Of course, the most important thing you should do in the immediate aftermath of a car wreck is to get medical help. This is vital not only for your health and well-being but also because the medical records and recollections of your treating doctors can be irreplaceable pieces of evidence to prove the cause, extent, and impact of your claimed injuries.

Testifying Witness

As a witness, and as a party to the injury lawsuit, you will likely have to attend and testify at a deposition in your case, as will be true for other people who may have information about the accident, your injuries, or your medical treatment.

A deposition is a chance for the lawyers involved in a case to question a witness under oath before trial to learn what they know and what they would say if they were called to testify before a judge or jury. Deposition testimony can impact the likelihood of a settlement prior to trial, but it can also be used to call a witness’ credibility into question at trial if they testify differently in the courtroom than they did in the deposition (called “impeaching” a witness).

Your deposition will probably be held at the offices of one of the attorneys or in some other mutually agreed-upon location, like a hotel conference room. You and your attorney will be there along with the lawyers for each defendant and any other parties to the suit. The defendant or other parties may show up to listen to your testimony, but that is the exception rather than the rule in most injury cases.

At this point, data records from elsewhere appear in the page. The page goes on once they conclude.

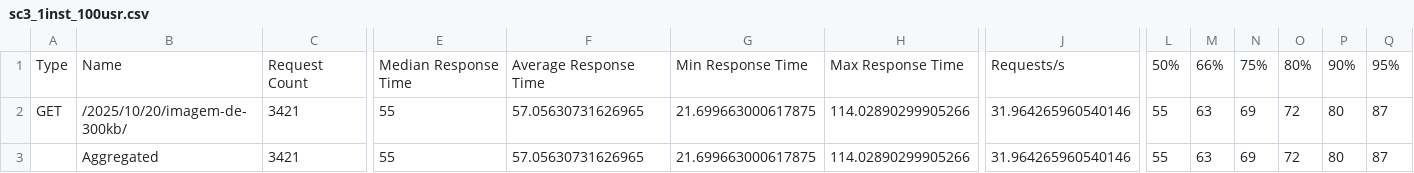
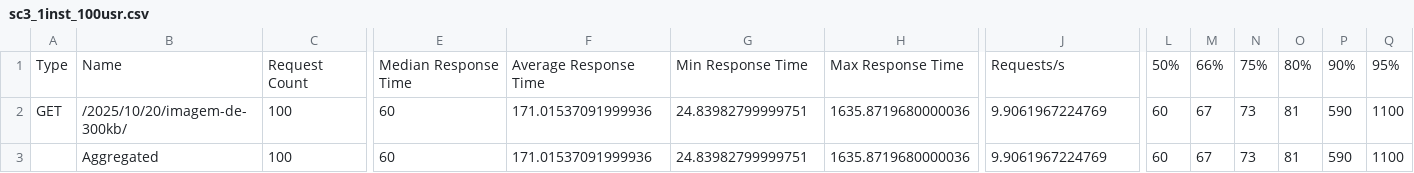
Before and after one commit to Rafilde/docker-compose-wordpress-ha, a CSV file: locust-scripts/results/sc3_1inst_100usr.csv, drawn as a sheet; only a part is shown, gaps mark what is left out; the diff covers the shown part only; the diff names each change by its address in the sheet, - before the commit and + after, or states it on an @@ line.

```diff
--- a/locust-scripts/results/sc3_1inst_100usr.csv
+++ b/locust-scripts/results/sc3_1inst_100usr.csv
-C2:C3: 3421
+C2:C3: 100
-E2:E3: 55
+E2:E3: 60
-F2:F3: 57.05630731626965
+F2:F3: 171.01537091999936
-G2:G3: 21.699663000617875
+G2:G3: 24.83982799999751
-H2:H3: 114.02890299905266
+H2:H3: 1635.8719680000036
-J2:J3: 31.964265960540146
+J2:J3: 9.9061967224769
-L2:L3: 55
+L2:L3: 60
-M2:M3: 63
+M2:M3: 67
-N2:N3: 69
+N2:N3: 73
-O2:O3: 72
+O2:O3: 81
-P2:P3: 80
+P2:P3: 590
-Q2:Q3: 87
+Q2:Q3: 1100
```
Also changed, not shown: 10 edited cells elsewhere in this file, locust-scripts/results/sc1_1inst_100usr.csv, locust-scripts/results/sc1_3inst_100usr.csv, 49 other files.
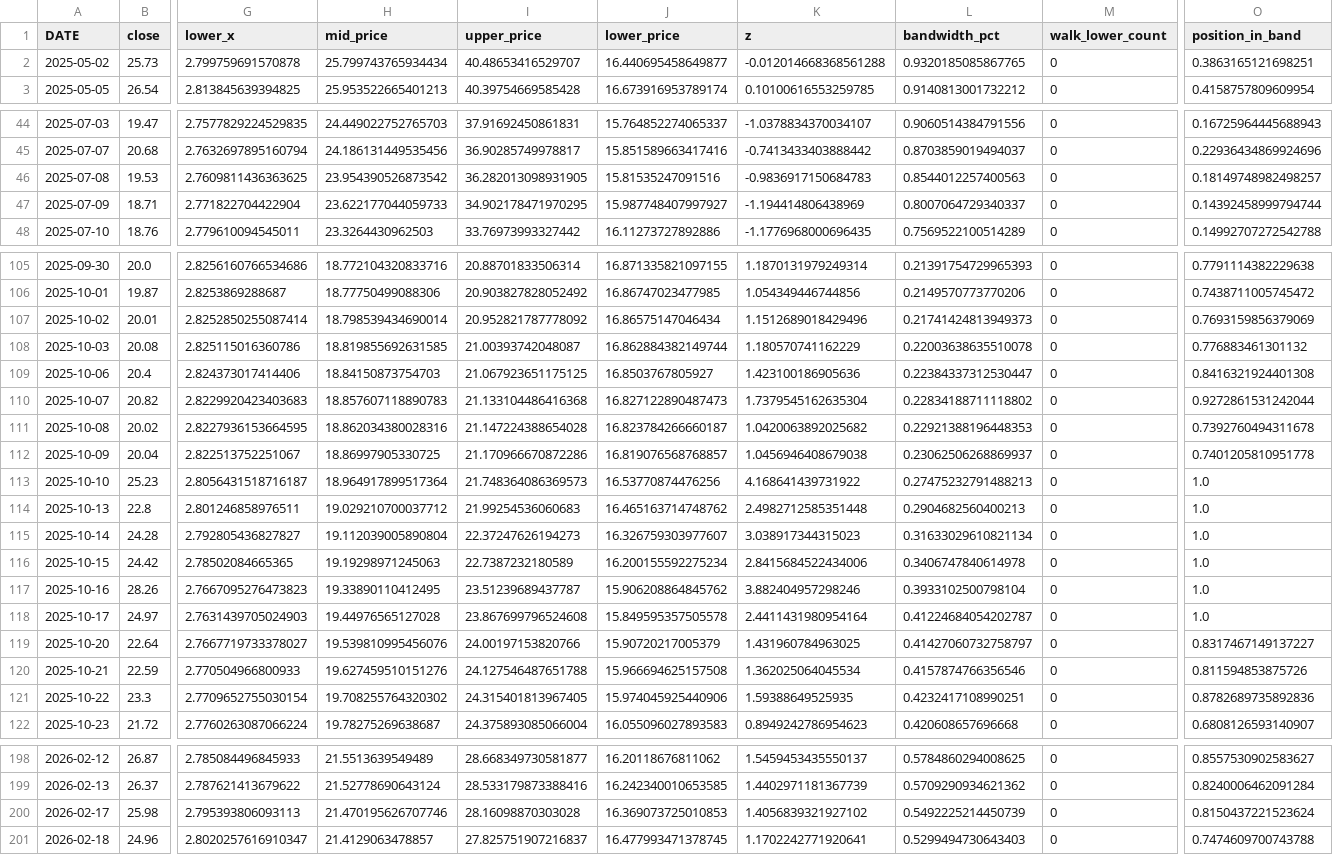
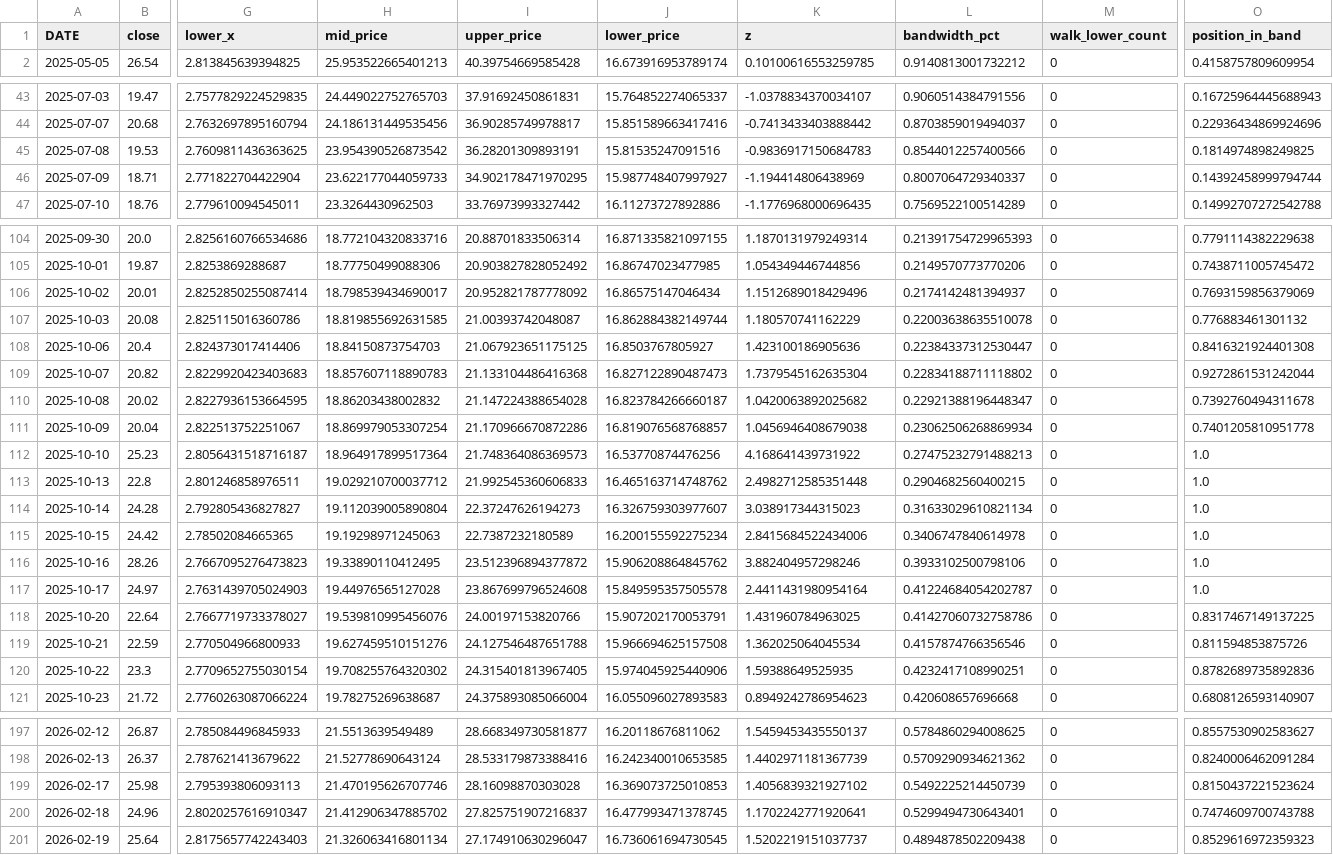
Before and after one commit to Joseph-Chou911/fred-cache, a CSV file: nasdaq_bb_cache/tail_vxn.csv, drawn as a sheet; only a part is shown, gaps mark what is left out; removed rows and columns are numbered as before the commit, all else as after; rows hold the shown columns only; the diff covers the shown part only; the diff names each change by its address in the sheet, - before the commit and + after, or states it on an @@ line.

```diff
--- a/nasdaq_bb_cache/tail_vxn.csv
+++ b/nasdaq_bb_cache/tail_vxn.csv
-row 2: 2025-05-02 | 25.73 | 2.799759691570878 | 25.799743765934434 | 40.48653416529707 | 16.440695458649877 | -0.012014668368561288 | 0.9320185085867765 | 0 | 0.3863165121698251
-I45 (upper_price): 36.282013098931905
+I45 (upper_price): 36.28201309893191
-L45 (bandwidth_pct): 0.8544012257400563
+L45 (bandwidth_pct): 0.8544012257400566
-O45 (position_in_band): 0.18149748982498257
+O45 (position_in_band): 0.1814974898249825
-H106 (mid_price): 18.798539434690014
+H106 (mid_price): 18.798539434690017
-L106 (bandwidth_pct): 0.21741424813949373
+L106 (bandwidth_pct): 0.2174142481394937
-H110 (mid_price): 18.862034380028316
+H110 (mid_price): 18.86203438002832
-L110 (bandwidth_pct): 0.22921388196448353
+L110 (bandwidth_pct): 0.22921388196448347
-H111 (mid_price): 18.86997905330725
+H111 (mid_price): 18.869979053307254
-L111 (bandwidth_pct): 0.23062506268869937
+L111 (bandwidth_pct): 0.23062506268869934
-I113 (upper_price): 21.99254536060683
+I113 (upper_price): 21.992545360606833
-L113 (bandwidth_pct): 0.2904682560400213
+L113 (bandwidth_pct): 0.2904682560400215
-I116 (upper_price): 23.51239689437787
+I116 (upper_price): 23.512396894377872
-L116 (bandwidth_pct): 0.3933102500798104
+L116 (bandwidth_pct): 0.3933102500798106
-J118 (lower_price): 15.90720217005379
+J118 (lower_price): 15.907202170053791
-L118 (bandwidth_pct): 0.41427060732758797
+L118 (bandwidth_pct): 0.41427060732758786
-O118 (position_in_band): 0.8317467149137227
+O118 (position_in_band): 0.8317467149137225
-H200 (mid_price): 21.4129063478857
+H200 (mid_price): 21.412906347885702
-L200 (bandwidth_pct): 0.5299494730643403
+L200 (bandwidth_pct): 0.5299494730643401
+row 201: 2026-02-19 | 25.64 | 2.8175657742243403 | 21.326063416801134 | 27.174910630296047 | 16.736061694730545 | 1.5202219151037737 | 0.4894878502209438 | 0 | 0.8529616972359323
```
Also changed, not shown: 47 edited cells elsewhere in this file, nasdaq_bb_cache/tail_price_qqq.csv, 3 other files.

A court reporter will also be at the deposition, swearing you in before your testimony and transcribing every word spoken by you and the attorneys. A videographer may also be there recording the deposition. It is essential to understand that you are testifying under oath and penalties of perjury in that law office or conference room just as if you were testifying in a courtroom in front of a judge and jury.

If the case goes to trial, you will again have to testify under oath, on the witness stand, where your own lawyer will question you, and you will be cross-examined by the defendant’s lawyer. Before your deposition and before your trial, your lawyer will help you prepare for your testimony and put you at ease.

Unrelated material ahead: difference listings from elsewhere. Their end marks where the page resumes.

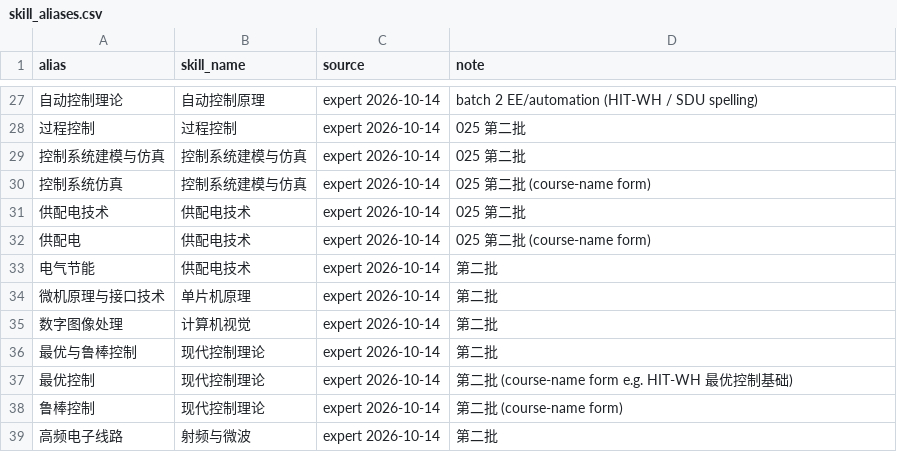
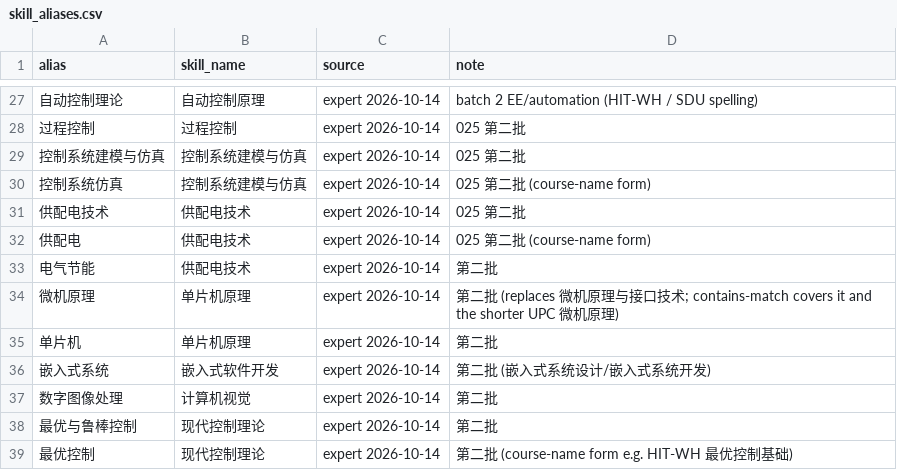
Before and after one commit to jhd124/spiders, a CSV file: CAREER/seeds/skill_aliases.csv, drawn as a sheet; only a part is shown, gaps mark what is left out; the shorter side is filled out with more unchanged rows; addresses are those after the commit; the diff names each change by its address in the sheet, - before the commit and + after, or states it on an @@ line.

Commit message:
CAREER expert 2026-10-14: alias 微机原理 (replaces 微机原理与接口技术, 026 drops old seed row) + 单片机 -> 单片机原理; 嵌入式系统 -> 嵌入式软件开发; 2-02-09-04 电子测量 core -> general (5 core); test

```diff
--- a/CAREER/seeds/skill_aliases.csv
+++ b/CAREER/seeds/skill_aliases.csv
+row 34: 微机原理 | 单片机原理 | expert 2026-10-14 | 第二批 (replaces 微机原理与接口技术; contains-match covers it and the shorter UPC 微机原理)
-A35 (alias): 微机原理与接口技术
+A35 (alias): 单片机
+row 36: 嵌入式系统 | 嵌入式软件开发 | expert 2026-10-14 | 第二批 (嵌入式系统设计/嵌入式系统开发)
```
Also changed, not shown: CAREER/seeds/occupation_skills.csv, 2 other files.
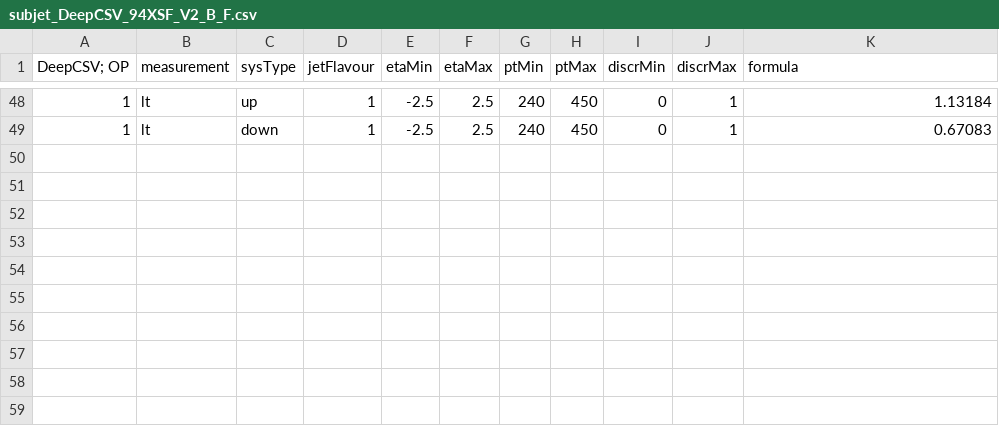
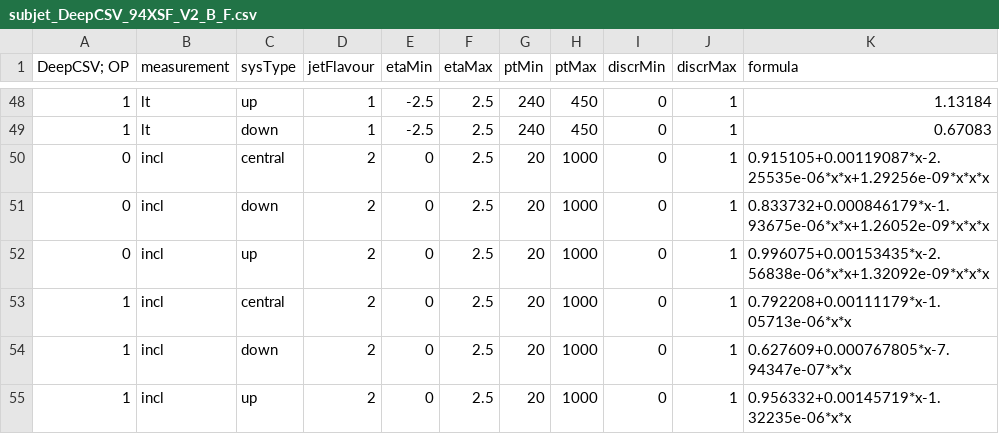
Before and after one commit to cms-btv-pog/ScaleFactorsInternal, a CSV file: Moriond18/Final/subjet_DeepCSV_94XSF_V2_B_F.csv, drawn as a sheet; only a part is shown, gaps mark what is left out; the diff names each change by its address in the sheet, - before the commit and + after, or states it on an @@ line.

Commit message:
update sub jet SFs with mis tag

```diff
--- a/Moriond18/Final/subjet_DeepCSV_94XSF_V2_B_F.csv
+++ b/Moriond18/Final/subjet_DeepCSV_94XSF_V2_B_F.csv
+row 50: 0 | incl | central | 2 | 0 | 2.5 | 20 | 1000 | 0 | 1 | 0.915105+0.00119087*x-2.25535e-06*x*x+1.29256e-09*x*x*x
+row 51: 0 | incl | down | 2 | 0 | 2.5 | 20 | 1000 | 0 | 1 | 0.833732+0.000846179*x-1.93675e-06*x*x+1.26052e-09*x*x*x
+row 52: 0 | incl | up | 2 | 0 | 2.5 | 20 | 1000 | 0 | 1 | 0.996075+0.00153435*x-2.56838e-06*x*x+1.32092e-09*x*x*x
+row 53: 1 | incl | central | 2 | 0 | 2.5 | 20 | 1000 | 0 | 1 | 0.792208+0.00111179*x-1.05713e-06*x*x
+row 54: 1 | incl | down | 2 | 0 | 2.5 | 20 | 1000 | 0 | 1 | 0.627609+0.000767805*x-7.94347e-07*x*x
+row 55: 1 | incl | up | 2 | 0 | 2.5 | 20 | 1000 | 0 | 1 | 0.956332+0.00145719*x-1.32235e-06*x*x
```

In order to do the best possible job for you and give you the best chance of a successful outcome, your personal injury lawyer will need you to be completely open and honest about your accident and injuries. The attorney-client privilege protects everything you discuss with your attorney, so don’t hide anything, even if it’s information that you think could hurt your claim. It will come out at some point and could do more damage later than if you had addressed it head-on.

Additionally, you put your trust in your lawyer to know what they are doing. While you can and should always feel free to ask questions, and your attorney should always explain what is happening and why, you should also listen to them when they make suggestions or direct you to do (or not do) certain things.

Speak With an Alpharetta Car Accident Attorney at North Metro Litigators Today

While you indeed have many roles to play in your car accident lawsuit, the Alpharetta personal injury attorneys at North Metro Litigators will be taking the lead, standing by you every step of the way and fighting to get you the maximum amount of compensation available for your injuries and losses.   

Call Hait & Kuhn today at (678) 944-0000 or contact us to arrange for your free initial consultation. We welcome the opportunity to serve you.